I was listening to community radio this morning when a couple of older, and possibly white, guys began talking about who the police serve. One said it was the "over class" and when asked to define that, said it was white men.
Which social justice warriors would agree with. In their view of the world, white men have the power.
Now, you could argue that the fact the richest man in the world is brown is an exception, and so is the fact that the tenth and fifteenth richest people are female.
But where is the black middle class in this view of power? Where are the people who produced Condi Rice, Colin Powell, and Barack Obama?
In SJW terms, SJWs erase the black middle class.
ETA: Apologies for erasing the rest of their erasure, the erasing of prosperous Hispanics and Asians.
Pro-equality or anti-what? (2007)
From Colorblindness on the U.S. Supreme Court:
In my opinion, the most interesting aspect of Chopra's commentary was a turn of phrase in its ending:The pro-choice and pro-life movements were wise enough to choose names of support rather than denial, because the problem of being anti-choice or anti-life was obvious. But most "anti" groups fell into a trap: If you call yourself an "anti", your name perpetuates the idea you oppose. That's especially true for anti-racists; "race" is a social construct that's only a few centuries old, yet those who choose to be antiracists validate the concept of race with their name.Despite the overwhelming public support for school integration in both Seattle and Louisville, five powerful white males were enough to squash a society's better nature. A pall hangs over the court for what they did, to the English language as much as to fair play.The five "powerful white males" in question? Chief Justice John Roberts, along with Associate Justices Antonin Scalia, Samuel Alito Jr., Anthony Kennedy -- and Clarence Thomas.
The simple alternative to being any of the popular "antis" is to be pro-equality. It even implies being pro-peace: if you believe everyone is equal, who can you happily kill?
But being pro-equality means you believe in equality for everyone. Some anti-racists like the idea of having poor people to serve them. Whether it was a careful choice or a revealing typo, that's why Deepak Chopra called Clarence Thomas "white." As a rich liberal, Chopra is reluctant to talk about class, but as an antiracist who accepts the labels of race, he's comfortable saying that rich conservatives are "white."

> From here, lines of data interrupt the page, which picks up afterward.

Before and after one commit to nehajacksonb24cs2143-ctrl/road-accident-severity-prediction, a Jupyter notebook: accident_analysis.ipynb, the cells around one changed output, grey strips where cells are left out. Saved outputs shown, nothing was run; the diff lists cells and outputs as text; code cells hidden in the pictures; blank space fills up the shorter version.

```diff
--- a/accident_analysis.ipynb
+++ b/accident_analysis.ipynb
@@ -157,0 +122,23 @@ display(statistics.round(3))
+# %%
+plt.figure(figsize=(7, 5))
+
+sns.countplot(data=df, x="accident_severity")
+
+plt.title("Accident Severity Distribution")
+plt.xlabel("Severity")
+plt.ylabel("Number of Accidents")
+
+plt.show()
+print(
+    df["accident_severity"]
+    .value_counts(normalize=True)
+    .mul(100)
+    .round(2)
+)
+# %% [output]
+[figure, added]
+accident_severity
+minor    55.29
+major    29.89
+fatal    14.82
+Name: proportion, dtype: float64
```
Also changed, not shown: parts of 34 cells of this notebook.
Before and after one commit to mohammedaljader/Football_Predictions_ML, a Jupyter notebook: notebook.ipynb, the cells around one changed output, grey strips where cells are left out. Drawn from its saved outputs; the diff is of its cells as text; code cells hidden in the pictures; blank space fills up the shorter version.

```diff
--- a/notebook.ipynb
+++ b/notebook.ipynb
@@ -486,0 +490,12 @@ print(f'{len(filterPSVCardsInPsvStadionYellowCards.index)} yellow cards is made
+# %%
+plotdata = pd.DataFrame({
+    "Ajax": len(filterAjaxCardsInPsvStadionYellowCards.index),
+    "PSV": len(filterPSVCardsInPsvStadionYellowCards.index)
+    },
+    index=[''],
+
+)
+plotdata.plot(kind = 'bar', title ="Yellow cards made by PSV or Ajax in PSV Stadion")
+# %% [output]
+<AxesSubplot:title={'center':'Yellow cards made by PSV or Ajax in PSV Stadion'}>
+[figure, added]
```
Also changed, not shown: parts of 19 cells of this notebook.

A part of me likes this redefinition of race, where the colors have nothing to do with the hue of your skin and are simply markers of tribal allegiance: as a communist, my race is "red", and as a conservative capitalist, Thomas is "white," but what is Deepak Chopra? If the American dollar was still the most important measure of wealth, I would say he was "green," but greens are either ecologists or a party of socialists. It's better to reject the old labels of race than to redeploy them.
There's another reason some people prefer to be "anti" rather than "pro." Being "pro" implies work: if you're pro-peace, you must do something to show your support of peace. If you're pro-equality, you must do something to support everyone, no matter how different others may think they are.
"I believe in the equality of man; and I believe that religious duties consist in doing justice, loving mercy, and endeavoring to make our fellow-creatures happy." Thomas Paine